The Constitution’s preamble speaks of securing “the blessings of liberty,” and the Fifth and Fourteenth Amendments speak of depriving people of “liberty” either as punishment for crime or because some types of liberty are themselves crimes (instead of blessings).   Mr. Will implies that identifying and protecting the inalienable blessings of liberty is a job for the anti-majoritarian judiciary, because (he says) the Declaration of Independence not only privileges liberty over majority rule, but never even mentions majority rule at all.   However, that is not the Declaration of Independence that I was taught.  For example:

•The Declaration accused King George III of asking that “people would relinquish the right of Representation in the Legislature, a right inestimable to them”;

•The Declaration complained that the King “has dissolved Representative Houses repeatedly....”  and it affirmed the power of those houses to oppose “invasions on the rights of the people”;

•The Declaration condemned the King’s refusal to allow elections “whereby the Legislative Powers...have returned to the People at large for their exercise”;

*The Declaration says that the “consent” of the governed is required to set up a government in the first place, but also is required on an ongoing basis, e.g. “Standing Armies without the Consent of our legislatures” are tyrannical in time of peace, and “imposing Taxes on us without our Consent” is tyrannical as well.

Very clearly, then, the Declaration endorsed representative democracy.  It is true that the Declaration says natural rights preceded government chronologically, and says that government is instituted to protect inalienable natural rights, but the mere fact that natural rights were born before government does not imply that the Declaration privileges the former over the latter (e.g. primogeniture laws were repealed around the same time as American Independence with Jefferson leading the repeal in Virginia).   Even if the Declaration did privilege inalienable natural rights over government, that would equally include both the elected and judicial branches of government, because Mr. Will is incorrect that the Declaration disfavors the elected branches (see bullet points above).
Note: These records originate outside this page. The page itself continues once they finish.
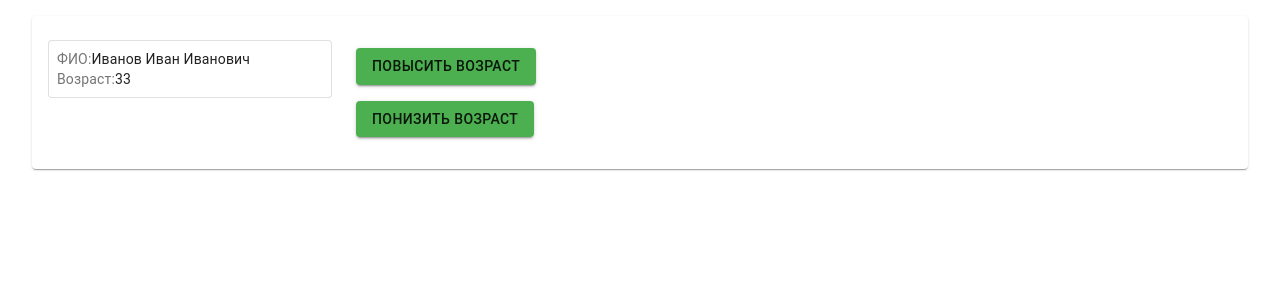
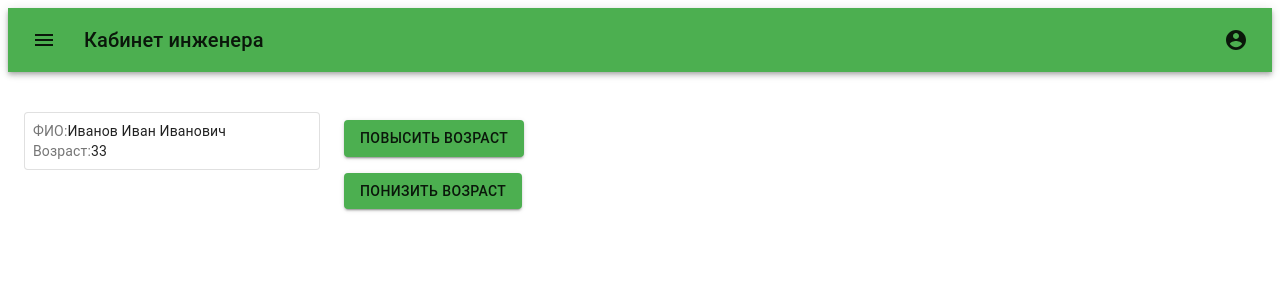
Before and after one commit to LashmanovYuri/engineer_office, a React (Create React App) app: page / in a window 1280 px wide. Shown: the top 300 px of the page. Built offline with nearby package versions, Linux system fonts and the light colour scheme.

Commit message:
Header и окно аутентификации

```diff
--- a/public/index.html
+++ b/public/index.html
@@ -24,7 +24,7 @@
       work correctly both with client-side routing and a non-root public URL.
       Learn how to configure a non-root public URL by running `npm run build`.
     -->
-    <title>React App</title>
+    <title>Кабинет инженера</title>
   </head>
   <body>
     <noscript>You need to enable JavaScript to run this app.</noscript>
--- a/src/App.js
+++ b/src/App.js
@@ -1,18 +1,39 @@
 import React from 'react';
+import { connect } from 'react-redux';
 
-import Container from '@material-ui/core/Container';
+import {
+  isDialogSingIn,
+} from './ducks/head';
+
+import { Box } from '@material-ui/core/';
 
 import Header from './components/Header/Header';
 import MainPage from './components/MainPage/MainPage';
+import DialogSignIn from './components/DialogSignIn/DialogSignIn';
 
 
-function App() {
+function App({
+  isDialogSingIn,
+}) {
   return (
-    <Container maxWidth="xl">
-      {/* <Header /> */}
+    <Box>
+      <Header />
       <MainPage />
-    </Container>
+      {isDialogSingIn && <DialogSignIn />}
+    </Box>
   );
 }
 
-export default App;
+
+const mapStateToProps = state => ({
+  isDialogSingIn: isDialogSingIn(state),
+});
+
+
+const mapDispatchToProps = {};
+
+
+export default connect(
+  mapStateToProps,
+  mapDispatchToProps,
+)(App)
--- /dev/null
+++ b/src/components/DialogSignIn/DialogSignIn.js
@@ -0,0 +1,83 @@
+import React from 'react';
+import { connect } from 'react-redux';
+
+import {
+  closeDialogSignIn,
+  isDialogSingIn,
+} from '../../ducks/head';
+
+import {
+  Box,
+  Button,
+  TextField,
+  Dialog,
+  DialogActions,
+  DialogContent,
+  DialogContentText,
+  DialogTitle,
+} from '@material-ui/core';
+
+
+function DialogSignIn({
+  closeDialogSignIn,
+  isDialogSingIn,
+}) {
+
+
+  return (
+    <Box>
+      <Dialog
+        open={isDialogSingIn}
+        onClose={() => closeDialogSignIn()}
+      >
+        <DialogTitle>Аутентификация пользователя</DialogTitle>
+        <DialogContent>
+          <DialogContentText>
+            Для доступа ко всем функциям кабинета инженера необходимо пройти процедуру аутентификации.
+            Введите e-mail и пароль.
+          </DialogContentText>
+          <TextField
+            autoFocus
+            margin="dense"
+            id="name"
+            label="E-mail"
+            type="email"
+            fullWidth
+          />
+          <TextField
+            autoFocus
+            margin="dense"
+            id="name"
+            label="Пароль"
+            type="password"
+            fullWidth
+          />
+        </DialogContent>
+        <DialogActions>
+          <Button onClick={() => closeDialogSignIn()} color="primary">
+            Отменить
+          </Button>
+          <Button onClick={() => closeDialogSignIn()} color="primary">
+            Войти
+          </Button>
+        </DialogActions>
+      </Dialog>
+    </Box>
+  );
+}
+
+
+const mapStateToProps = state => ({
+  isDialogSingIn: isDialogSingIn(state),
+});
+
+
+const mapDispatchToProps = {
+  closeDialogSignIn,
+};
+
+
+export default connect(
+  mapStateToProps,
+  mapDispatchToProps,
+)(DialogSignIn)
--- a/src/components/Header/Header.js
+++ b/src/components/Header/Header.js
@@ -1,13 +1,199 @@
 import React from 'react';
+import { connect } from 'react-redux';
+import { fade, makeStyles } from '@material-ui/core/styles';
 
-import { Box } from '@material-ui/core';
+import {
+  openDialogSignIn,
+} from '../../ducks/head';
 
-function Header() {
+
+import {
+  Box,
+  AppBar,
+  Toolbar,
+  Typography,
+  Badge,
+  Menu,
+  MenuItem,
+} from '@material-ui/core';
+
+import MenuIcon from '@material-ui/icons/Menu';
+import IconButton from '@material-ui/core/IconButton';
+import AccountCircle from '@material-ui/icons/AccountCircle';
+import MailIcon from '@material-ui/icons/Mail';
+import NotificationsIcon from '@material-ui/icons/Notifications';
+import MoreIcon from '@material-ui/icons/MoreVert';
+
+
+const useStyles = makeStyles((theme) => ({
+  grow: {
+    flexGrow: 1,
+  },
+  menuButton: {
+    marginRight: theme.spacing(2),
+  },
+  title: {
+    display: 'none',
+    [theme.breakpoints.up('sm')]: {
+      display: 'block',
+    },
+  },
+  search: {
+    position: 'relative',
+    borderRadius: theme.shape.borderRadius,
+    backgroundColor: fade(theme.palette.common.white, 0.15),
+    '&:hover': {
+      backgroundColor: fade(theme.palette.common.white, 0.25),
+    },
+    marginRight: theme.spacing(2),
+    marginLeft: 0,
+    width: '100%',
+    [theme.breakpoints.up('sm')]: {
+      marginLeft: theme.spacing(3),
+      width: 'auto',
+    },
+  },
+  searchIcon: {
+    padding: theme.spacing(0, 2),
+    height: '100%',
+    position: 'absolute',
+    pointerEvents: 'none',
+    display: 'flex',
+    alignItems: 'center',
+    justifyContent: 'center',
+  },
+  inputRoot: {
+    color: 'inherit',
+  },
+  inputInput: {
+    padding: theme.spacing(1, 1, 1, 0),
+    // vertical padding + font size from searchIcon
+    paddingLeft: `calc(1em + ${theme.spacing(4)}px)`,
+    transition: theme.transitions.create('width'),
+    width: '100%',
+    [theme.breakpoints.up('md')]: {
+      width: '20ch',
+    },
+  },
+  sectionDesktop: {
+    display: 'none',
+    [theme.breakpoints.up('md')]: {
+      display: 'flex',
+    },
+  },
+  sectionMobile: {
+    display: 'flex',
+    [theme.breakpoints.up('md')]: {
+      display: 'none',
+    },
+  },
+}));
+
+function Header({
+  openDialogSignIn,
+}) {
+  const classes = useStyles();
+
+  const [anchorEl, setAnchorEl] = React.useState(null);
+  const [mobileMoreAnchorEl, setMobileMoreAnchorEl] = React.useState(null);
+
+  const isMenuOpen = Boolean(anchorEl);
+
+  const handleProfileMenuOpen = (event) => {
+    setAnchorEl(event.currentTarget);
+  };
+
+  const handleMobileMenuClose = () => {
+    setMobileMoreAnchorEl(null);
+  };
+
+  const handleMenuClose = () => {
+    setAnchorEl(null);
+    handleMobileMenuClose();
+  };
+
+  const handleMobileMenuOpen = (event) => {
+    setMobileMoreAnchorEl(event.currentTarget);
+  };
+
+  const menuId = 'primary-search-account-menu';
+  const renderMenu = (
+    <Menu
+      anchorEl={anchorEl}
+      anchorOrigin={{ vertical: 'top', horizontal: 'right' }}
+      id={menuId}
+      keepMounted
+      transformOrigin={{ vertical: 'top', horizontal: 'right' }}
+      open={isMenuOpen}
+      onClose={handleMenuClose}
+    >
+      <MenuItem onClick={() => openDialogSignIn()}>Войти</MenuItem>
+      <MenuItem onClick={handleMenuClose}>Зарегистрироваться</MenuItem>
+    </Menu>
+  );
+
   return (
-    <Box>
-      Шапка приложения
+    <Box className={classes.grow}>
+      <AppBar position="static">
+        <Toolbar>
+          <IconButton
+            edge="start"
+            className={classes.menuButton}
+            color="inherit"
+            aria-label="open drawer"
+          >
+            <MenuIcon />
+          </IconButton>
+          <Typography className={classes.title} variant="h6" noWrap>
+            Кабинет инженера
+          </Typography>
+          <Box className={classes.grow} />
+          <Box className={classes.sectionDesktop}>
+            {/* <IconButton aria-label="show 4 new mails" color="inherit">
+              <Badge badgeContent={4} color="secondary">
+                <MailIcon />
+              </Badge>
+            </IconButton>
+            <IconButton aria-label="show 17 new notifications" color="inherit">
+              <Badge badgeContent={17} color="secondary">
+                <NotificationsIcon />
+              </Badge>
+            </IconButton> */}
+            <IconButton
+              edge="end"
+              aria-label="account of current user"
+              aria-controls={menuId}
+              aria-haspopup="true"
+              onClick={handleProfileMenuOpen}
+              color="inherit"
+            >
+              <AccountCircle />
+            </IconButton>
+          </Box>
+          <Box className={classes.sectionMobile}>
+            <IconButton
+              onClick={handleMobileMenuOpen}
+              color="inherit"
+            >
+              <MoreIcon />
+            </IconButton>
+          </Box>
+        </Toolbar>
+      </AppBar>
+      {renderMenu}
     </Box>
   );
 }
 
-export default Header;
+const mapStateToProps = state => ({});
+
+
+const mapDispatchToProps = {
+  openDialogSignIn
+};
+
+
+export default connect(
+  mapStateToProps,
+  mapDispatchToProps,
+)(Header)
--- a/src/components/MainPage/MainPage.js
+++ b/src/components/MainPage/MainPage.js
@@ -8,11 +8,7 @@ import { Box, Grid, Paper } from '@material-ui/core';
 function MainPage() {
   return (
     <Box>
-      <Grid>
-        <Paper>
-          <Head />
-        </Paper>
-      </Grid>
+      <Head />
     </Box>
   );
 }
--- a/src/ducks/head/actions.js
+++ b/src/ducks/head/actions.js
@@ -8,6 +8,10 @@ const {
         upAge: upAge,
         downAge: downAge,
     },
+    dialogSignIn: {
+        openDialogSignIn: openDialogSignIn,
+        closeDialogSignIn: closeDialogSignIn,
+    }
 } = createActions({
     USER_DATA: {
         GET_USER_DATA_REQUEST: null,
@@ -16,13 +20,19 @@ const {
         UP_AGE: null,
         DOWN_AGE: null,
     },
+    DIALOG_SIGN_IN: {
+        OPEN_DIALOG_SIGN_IN: null,
+        CLOSE_DIALOG_SIGN_IN: null,
+    },
 });
 
 
 export {
     getUserDataRequest,
     getUserDataSuccess,
-
     upAge,
     downAge,
+
+    openDialogSignIn,
+    closeDialogSignIn,
 };
--- a/src/ducks/head/index.js
+++ b/src/ducks/head/index.js
@@ -6,13 +6,16 @@ export { default } from './redusers';
 export {
     getUserDataRequest,
     getUserDataSuccess,
-
     upAge,
     downAge,
+
+    openDialogSignIn,
+    closeDialogSignIn,
 } from './actions';
 
 
 /* Экспортируем все селекторы */
 export {
     isUserData,
+    isDialogSingIn,
 } from './selectors';
--- a/src/ducks/head/redusers.js
+++ b/src/ducks/head/redusers.js
@@ -4,9 +4,11 @@ import { handleActions } from 'redux-actions';
 /* Импортируем action'ы */
 import {
     getUserDataSuccess,
-
     upAge,
     downAge,
+
+    openDialogSignIn,
+    closeDialogSignIn,
 } from './actions';
 
 
@@ -32,6 +34,16 @@ const stateUserData = handleActions(
 );
 
 
+const stateDialogSignIn = handleActions(
+    {
+        [openDialogSignIn.toString()]: ( _state, action ) => 'OPEN',
+        [closeDialogSignIn.toString()]: ( _state, action ) => 'CLOSE',
+    },
+    'CLOSE'
+);
+
+
 export default combineReducers({
     stateUserData,
+    stateDialogSignIn,
 });
--- a/src/ducks/head/selectors.js
+++ b/src/ducks/head/selectors.js
@@ -1 +1,6 @@
 export const isUserData = state => state.head.stateUserData;
+
+export const isDialogSingIn = state =>
+    state.head.stateDialogSignIn === 'OPEN'
+        ? true
+        : false;
```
Both the Declaration of Independence and the Constitution refer explicitly or implicitly to a wide range of individual rights, and they also refer to representative democracy as the way to identify and protect many of those inalienable rights, at least until there is sufficient consensus to protect them constitutionally (using Article Five).  Adopting an extremely broad definition of “liberty” does not help Mr. Will’s argument, because both the Fifth and Fourteenth Amendments provide mechanisms for taking liberty away, no matter how broad it is, subject to the exceptions elsewhere in the Constitution.

Suppose Mr. Will is correct that federal judicial supremacy over all branches and levels of government would be better than “congressional anemia enabling presidential imperiousness.”  Then we the people have several legitimate choices: (1) we could elect candidates who agree with Mr. Will that Congress should be more assertive and presidents less assertive; or (2) we could vote to adopt federal judicial supremacy per Article Five of the Constitution; or (3) we could exercise our revolutionary right to overthrow the present governmental system and put unaccountable judges in charge; or (4) we could continue to suffer under the status quo while it remains sufferable.  Pick one.

The Declaration of Independence was not meant to defend only individual liberty, but also collective and political liberty.  It speaks of “a free people” organized into “free and independent states.”  Those aspirations are reflected in the democratic architecture of the Constitution, which could all be irretrievably destroyed by rashly transferring power over every fundamental political question to a largely  unaccountable federal judiciary which was never meant to play such a role.